Thursday, September 29, 2011


A friend of mine was once afflicted with what he called The Seger Curse.  That is, whatever store he'd walk into, any store of any kind, would always be playing some Bob Seger song or other.  Whether it was the by-the-numbers rock star posing of Katmandu or the sleepy-time introspection of Night Moves--or worse, the faux-sensitive, let's-fuck-because-what-else-have-we-got-to-do treacly-creepy ballad We've Got Tonight--the tedious ubiquity of the hirsute Detroit legend came to represent everything stale and unimaginative about radio programming: You could play any song in the world, and you actually choose to play Against The Wind?

The curse was eventually passed to me, though in a somewhat milder form (although if I ever hear Old Time Rock & Roll again I may turn violent), was over.  Whoever programs the piped-in music for retail establishments and classic rock stations suddenly decided that was enough Seger for a lifetime, and the world was a better place.

Briefly.  While seemingly dormant, The Curse was in fact mutating, and turned into a Night Ranger Curse.  Which is to say, the radio at work now plays Sister Christian at every conceivable opportunity.

Kind of cute, for awhile.  To the extent that I think of it at all, I associate the song with the Rahad Jackson sequence from P.T. Anderson's Boogie Nights.  Specifically, I think of this:

And hey, who doesn't want to be reminded of one of their favorite movies during a long, tedious work day?
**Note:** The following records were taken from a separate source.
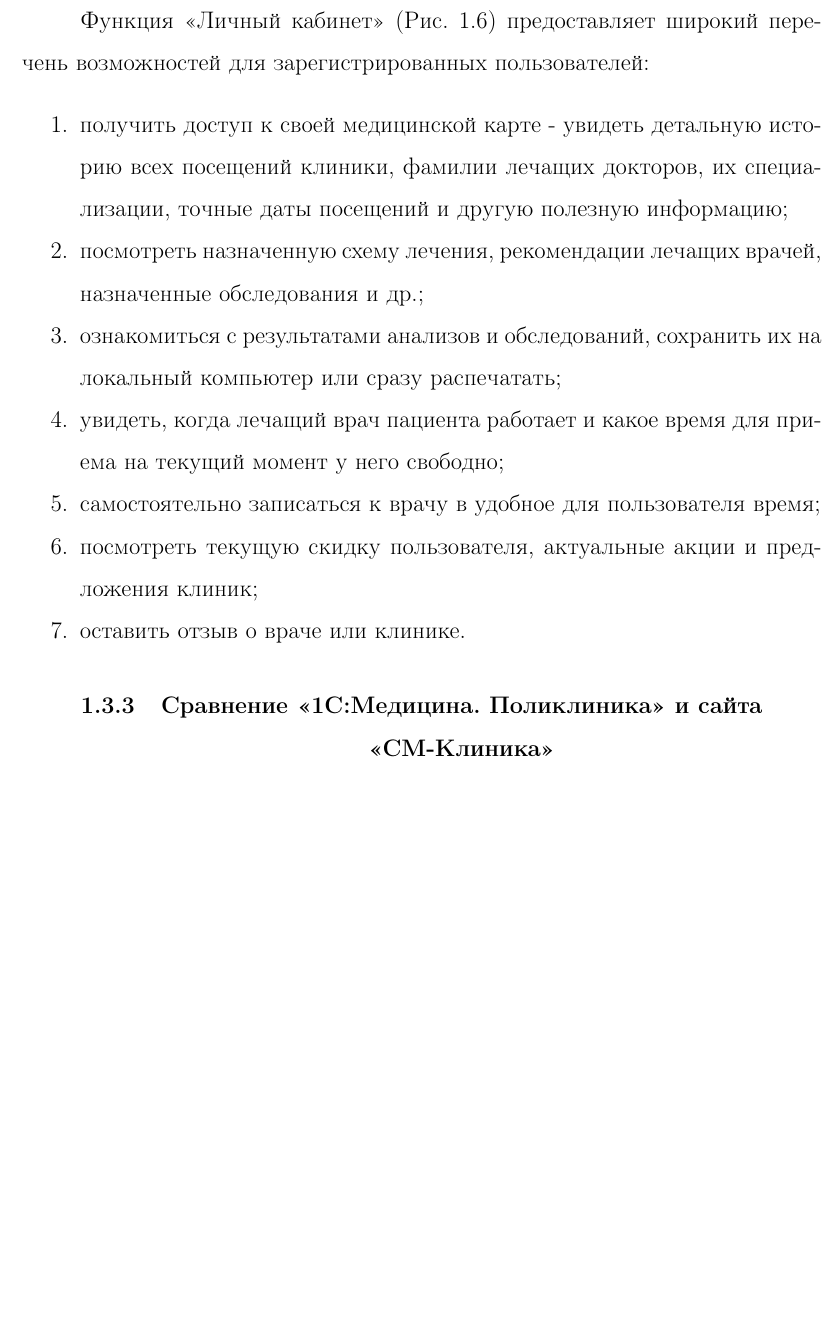
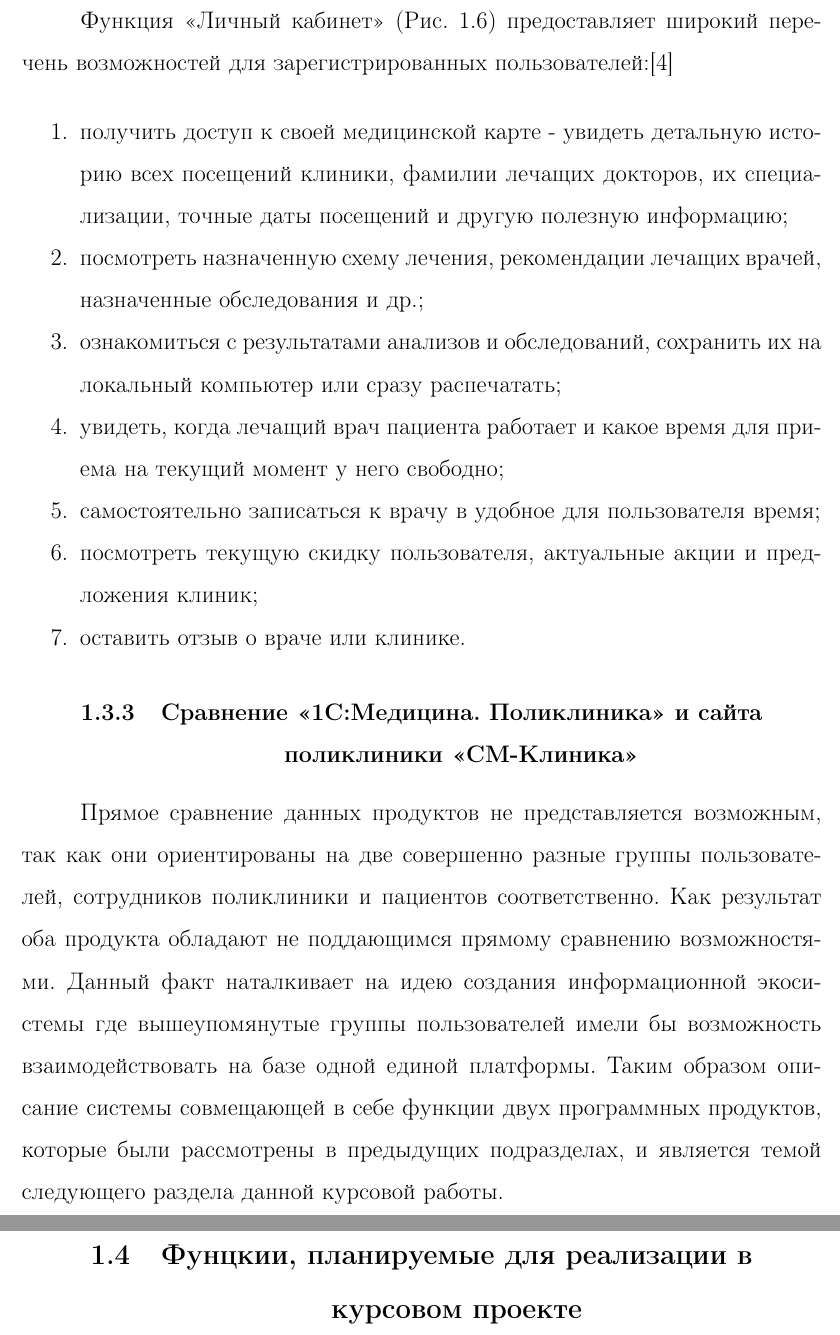
Before and after one commit to bobs4462/DBMS-Course-Work, a LaTeX document (cv.tex): part of page 11 of 15 before the commit and two parts of pages 11 and 12 of 16 after it, the two joined at a grey line, cut so that both start at the same text, the shorter picture padded with empty space. Compiled offline with pdfLaTeX.

Commit message:
Almost finished first chapter

```diff
--- a/cv.tex
+++ b/cv.tex
@@ -192,29 +202,35 @@
 медицинских центров для взрослых и детей, основанной в 2002 году.
 Сайт компании доступен по адресу \url{http://www.smclinic.ru/}.
 Скриншот сайта приведён на Рис. \ref{fig:cc}.\par
+
 \begin{figure}[h!]
         \includegraphics[width=\textwidth]{cmclinic}
         \caption{Внешний вид сайта «СМ-Клиника»}
         \label{fig:cc}
 \end{figure}
+
 \noindent Интерес здесь представляют функции «Записаться на приём» и «Личный кабинет». \par
 1-ое позволяет предварительно записаться на приём к лечащему врачу посредством заполнения
 со стороны пользователя соответствующей формы (Рис. \ref{fig:appdoc}). Очевидно после отправки
 заполненной формы в базе данных поликлиники должна появиться запись о предстоящем визите
 пациента.
+
 \begin{figure}[t!]
         \includegraphics[width=\textwidth]{appdoc}
         \caption{Форма записи на приём к врачу в «СМ-Клиника»}
         \label{fig:appdoc}
 \end{figure}
+
 \begin{figure}[b!]
         \includegraphics[width=\textwidth]{lkcm}
         \caption{Форма входа в личный кабинет пользователя}
         \label{fig:lkcm}
 \end{figure}
+
 \cleardoublepage
 Функция «Личный кабинет» (Рис. \ref{fig:lkcm}) предоставляет широкий перечень возможностей для зарегистрированных
-пользователей:
+пользователей:\cite{smclin}
+
 \begin{enumerate}[noitemsep]
     \item получить доступ к своей медицинской карте - увидеть детальную историю всех посещений
         клиники, фамилии лечащих докторов, их специализации, точные даты посещений и другую
@@ -236,4 +252,14 @@
     \item оставить отзыв о враче или клинике.
 \end{enumerate}
 
-\subsection{Сравнение «1С:Медицина. Поликлиника» и сайта «СМ-Клиника»}
+\subsection{Сравнение «1С:Медицина. Поликлиника» и сайта поликлиники «СМ-Клиника»}
+Прямое сравнение данных продуктов не представляется возможным, так как они ориентированы на две
+совершенно разные группы пользователей, сотрудников поликлиники и пациентов соответственно. Как
+результат оба продукта обладают не поддающимся прямому сравнению возможностями. Данный факт
+наталкивает на идею создания информационной экосистемы где вышеупомянутые группы пользователей
+имели бы возможность взаимодействовать на базе одной единой платформы. Таким образом описание
+системы совмещающей в себе функции двух программных продуктов, которые были рассмотрены в
+предыдущих подразделах, и является темой следующего раздела данной курсовой работы.
+
+
+\section{Фунцкии, планируемые для реализации в курсовом проекте}
```
Also changed, not shown: b.bib (+6 -0 lines), cv.pdf, cv.tex (29 more changed lines).
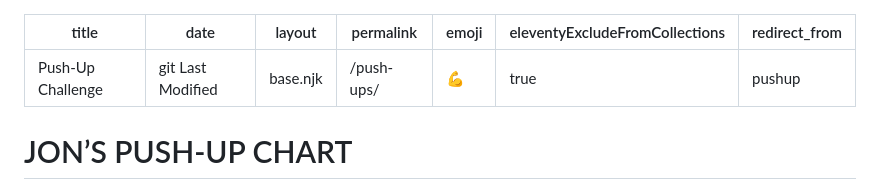
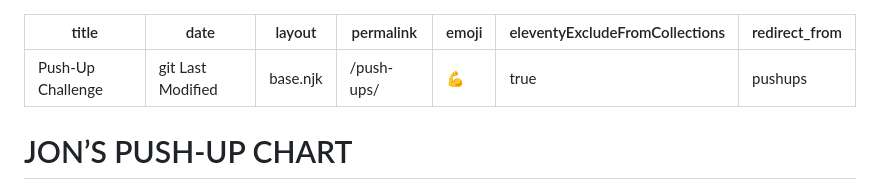
Before and after one commit to jondueck/jondueck.ca, a Markdown page: pages/push-ups.md, the part around the change. GitHub-like rendering.

Commit message:
update redirect

```diff
--- a/pages/push-ups.md
+++ b/pages/push-ups.md
@@ -5,7 +5,7 @@ layout: base.njk
 permalink: '/push-ups/'
 emoji: 💪
 eleventyExcludeFromCollections: true
-redirect_from: 'pushup'
+redirect_from: 'pushups'
 ---
 
 <style>
```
But they keep playing the damned thing.  And it doesn't even matter what station is on.  Our resident surly Boston sports fan tunes the radio to the local AM sports station, and in between incredibly convulted analogies and half-baked theories, there is commercial time.  Specifically, a commercial for an upcoming concert from...Night Ranger.  And seriously, what the hell other song are they going to play during this commercial?  For a supposedly rockin' band--as they reminded us with the helpfully titled You Can Still Rock In America--these guys will always be known for this wimpy power ballad, and not much else.

And I, apparently, will have to listen to the damned thing pretty much every day.  Or at least until I get a new musical curse.  Right now, I'm starting to miss bob Seger.